►
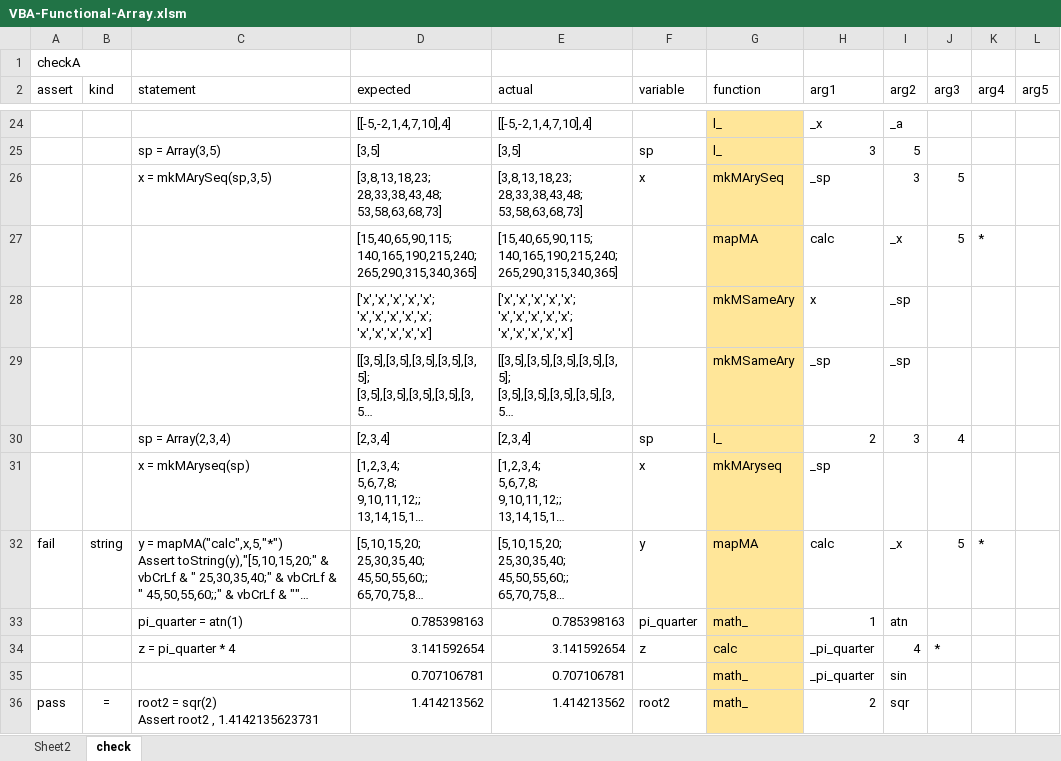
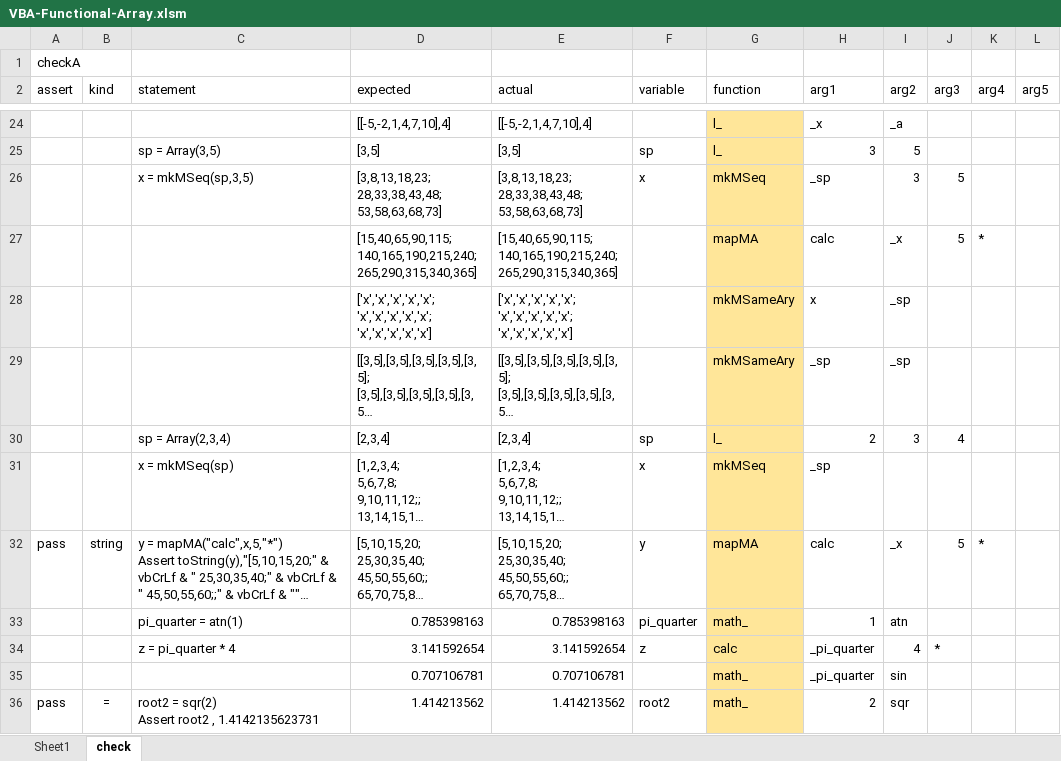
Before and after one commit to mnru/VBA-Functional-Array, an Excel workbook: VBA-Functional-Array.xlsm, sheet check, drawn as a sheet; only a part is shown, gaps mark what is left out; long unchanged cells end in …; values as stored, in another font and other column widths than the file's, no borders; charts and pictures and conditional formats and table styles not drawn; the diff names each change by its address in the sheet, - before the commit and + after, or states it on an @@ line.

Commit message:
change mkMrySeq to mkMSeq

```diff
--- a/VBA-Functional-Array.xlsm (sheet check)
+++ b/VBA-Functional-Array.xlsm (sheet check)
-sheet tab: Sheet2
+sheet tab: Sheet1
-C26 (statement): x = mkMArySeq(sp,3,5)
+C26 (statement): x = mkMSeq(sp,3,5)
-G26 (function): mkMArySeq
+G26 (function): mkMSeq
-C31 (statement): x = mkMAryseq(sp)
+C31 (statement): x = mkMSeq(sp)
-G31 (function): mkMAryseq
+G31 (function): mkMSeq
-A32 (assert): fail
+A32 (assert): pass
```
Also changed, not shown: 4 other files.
◄
►
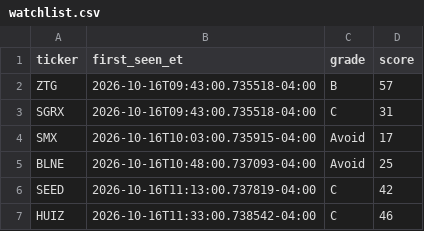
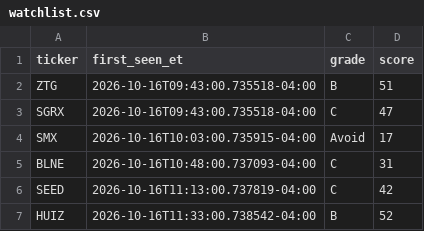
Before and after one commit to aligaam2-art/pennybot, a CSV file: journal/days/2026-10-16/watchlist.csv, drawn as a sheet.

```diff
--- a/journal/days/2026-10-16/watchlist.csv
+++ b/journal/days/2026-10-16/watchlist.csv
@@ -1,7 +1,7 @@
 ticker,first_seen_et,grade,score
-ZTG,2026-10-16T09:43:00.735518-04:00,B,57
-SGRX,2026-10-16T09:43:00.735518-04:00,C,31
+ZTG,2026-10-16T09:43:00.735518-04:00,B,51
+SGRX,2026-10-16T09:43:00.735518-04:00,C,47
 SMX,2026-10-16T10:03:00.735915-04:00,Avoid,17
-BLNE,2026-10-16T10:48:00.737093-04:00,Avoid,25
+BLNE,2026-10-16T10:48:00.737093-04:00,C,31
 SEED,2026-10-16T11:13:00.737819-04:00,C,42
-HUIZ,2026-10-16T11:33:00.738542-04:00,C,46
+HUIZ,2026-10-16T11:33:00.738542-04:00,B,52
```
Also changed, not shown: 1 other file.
◄
Exercise brief: Go through the material above line by line and tally each one holding "statement"; give the tally and nothing else.

Response box: 4